Tropicana Entertainment “plans to elevate its service and value standards” and hopes Hornall Anderson will “help define and deliver a customer experience that appeals to cost-sensitive, value-conscious consumers,” a news release said today.
“It is clear that as people begin digging their way out of the recession, customer service and value are going to be increasingly important in our category,” Riad Shalaby, Tropicana’s chief marketing officer, said in the news release.
The Seattle-based Hornall Anderson Design Works is known for rebranding efforts with retail brands like Jamba Juice, Nordstrom, T-Mobile, Tommy Bahama, The Seattle Supersonics and the Space Needle.
Tropicana Entertainment has dealt with turmoil in recent years, from financial problems to leadership shifts to quality issues.
Rooms have been left without renovations for decades and in April 2008, fliers were found for housekeeping workers offering a $25 bounty for bedbugs brought in alive.
Last month, the hotel announced the end of its legendary topless review "Les Folies Bergere," which had graced the Tropicana stage since 1959.
In May 2008, Tropicana Entertainment filed for Chapter 11 bankruptcy after it defaulted on nearly $2.7 billion in bonds. The company lost its biggest asset when the New Jersey Casino Control Commission voted December 2007 not to renew the Tropicana’s casino license. Tropicana Entertainment said without the New Jersey property, it couldn’t afford to pay its debt.
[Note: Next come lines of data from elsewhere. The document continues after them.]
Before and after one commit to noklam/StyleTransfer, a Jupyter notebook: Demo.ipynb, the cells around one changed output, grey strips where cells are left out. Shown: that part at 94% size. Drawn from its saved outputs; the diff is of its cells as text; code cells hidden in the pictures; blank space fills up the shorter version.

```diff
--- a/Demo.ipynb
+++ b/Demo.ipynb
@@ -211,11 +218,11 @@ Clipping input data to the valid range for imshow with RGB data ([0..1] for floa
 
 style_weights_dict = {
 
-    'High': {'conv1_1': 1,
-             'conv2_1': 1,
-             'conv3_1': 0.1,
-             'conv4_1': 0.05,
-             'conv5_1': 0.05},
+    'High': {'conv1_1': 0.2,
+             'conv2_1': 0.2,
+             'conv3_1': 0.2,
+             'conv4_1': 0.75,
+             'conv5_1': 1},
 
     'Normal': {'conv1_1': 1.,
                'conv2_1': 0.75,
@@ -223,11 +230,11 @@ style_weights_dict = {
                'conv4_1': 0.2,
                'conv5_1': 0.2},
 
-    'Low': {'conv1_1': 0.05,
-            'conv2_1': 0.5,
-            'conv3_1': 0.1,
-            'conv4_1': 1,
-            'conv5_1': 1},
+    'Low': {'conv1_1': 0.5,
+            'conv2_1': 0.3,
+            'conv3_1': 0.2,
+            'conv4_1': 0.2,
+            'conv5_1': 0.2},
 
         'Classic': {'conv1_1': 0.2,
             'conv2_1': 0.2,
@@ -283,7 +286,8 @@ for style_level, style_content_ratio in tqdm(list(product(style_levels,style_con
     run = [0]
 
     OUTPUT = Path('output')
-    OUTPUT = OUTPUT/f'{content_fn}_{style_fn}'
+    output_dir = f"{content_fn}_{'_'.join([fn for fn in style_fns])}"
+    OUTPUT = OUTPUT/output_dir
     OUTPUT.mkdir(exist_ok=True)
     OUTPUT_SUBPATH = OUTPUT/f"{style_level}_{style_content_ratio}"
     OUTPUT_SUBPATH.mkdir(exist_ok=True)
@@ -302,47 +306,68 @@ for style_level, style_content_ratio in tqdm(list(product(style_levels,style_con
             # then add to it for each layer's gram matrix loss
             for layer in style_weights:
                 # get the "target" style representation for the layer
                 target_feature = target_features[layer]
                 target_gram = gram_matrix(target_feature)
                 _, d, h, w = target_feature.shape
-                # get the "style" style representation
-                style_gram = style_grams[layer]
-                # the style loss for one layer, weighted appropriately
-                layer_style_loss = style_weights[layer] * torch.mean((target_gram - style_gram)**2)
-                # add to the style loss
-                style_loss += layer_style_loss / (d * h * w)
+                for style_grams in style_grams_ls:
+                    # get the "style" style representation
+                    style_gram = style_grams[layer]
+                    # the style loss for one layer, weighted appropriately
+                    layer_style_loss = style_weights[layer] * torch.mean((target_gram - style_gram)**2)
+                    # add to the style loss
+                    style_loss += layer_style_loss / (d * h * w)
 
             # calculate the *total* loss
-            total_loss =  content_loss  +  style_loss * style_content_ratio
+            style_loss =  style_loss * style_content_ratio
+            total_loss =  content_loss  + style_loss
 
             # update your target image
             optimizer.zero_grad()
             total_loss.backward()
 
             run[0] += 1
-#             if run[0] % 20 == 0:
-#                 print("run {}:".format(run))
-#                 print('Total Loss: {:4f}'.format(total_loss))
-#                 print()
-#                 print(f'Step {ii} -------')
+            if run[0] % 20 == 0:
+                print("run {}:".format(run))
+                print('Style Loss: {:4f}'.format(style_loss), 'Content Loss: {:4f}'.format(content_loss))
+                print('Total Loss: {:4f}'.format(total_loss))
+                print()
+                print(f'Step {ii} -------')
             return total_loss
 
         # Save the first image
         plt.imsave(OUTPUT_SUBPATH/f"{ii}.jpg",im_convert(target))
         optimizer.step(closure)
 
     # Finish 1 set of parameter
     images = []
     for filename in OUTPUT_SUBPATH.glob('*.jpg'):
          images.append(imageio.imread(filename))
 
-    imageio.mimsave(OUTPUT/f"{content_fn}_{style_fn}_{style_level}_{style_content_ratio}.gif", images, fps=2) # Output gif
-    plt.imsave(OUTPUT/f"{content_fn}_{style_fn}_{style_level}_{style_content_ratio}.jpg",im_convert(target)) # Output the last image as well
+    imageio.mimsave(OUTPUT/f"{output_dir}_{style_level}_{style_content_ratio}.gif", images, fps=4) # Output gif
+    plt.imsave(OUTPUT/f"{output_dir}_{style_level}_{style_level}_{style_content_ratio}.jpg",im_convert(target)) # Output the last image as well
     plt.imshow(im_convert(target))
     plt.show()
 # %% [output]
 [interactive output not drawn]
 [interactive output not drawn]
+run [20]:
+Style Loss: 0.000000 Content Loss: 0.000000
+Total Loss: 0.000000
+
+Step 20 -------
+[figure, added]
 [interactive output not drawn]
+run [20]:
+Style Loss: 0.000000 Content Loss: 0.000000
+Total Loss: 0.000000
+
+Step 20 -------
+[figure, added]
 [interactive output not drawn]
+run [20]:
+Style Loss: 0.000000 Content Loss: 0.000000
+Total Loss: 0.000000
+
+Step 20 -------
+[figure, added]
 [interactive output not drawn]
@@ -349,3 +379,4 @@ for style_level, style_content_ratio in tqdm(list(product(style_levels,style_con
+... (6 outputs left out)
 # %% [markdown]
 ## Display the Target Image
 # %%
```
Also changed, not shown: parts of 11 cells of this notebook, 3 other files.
The company began negotiations with the Cordish Company in September 2008 to purchase the Tropicana Atlantic City for $700 million but the sale has been stalled.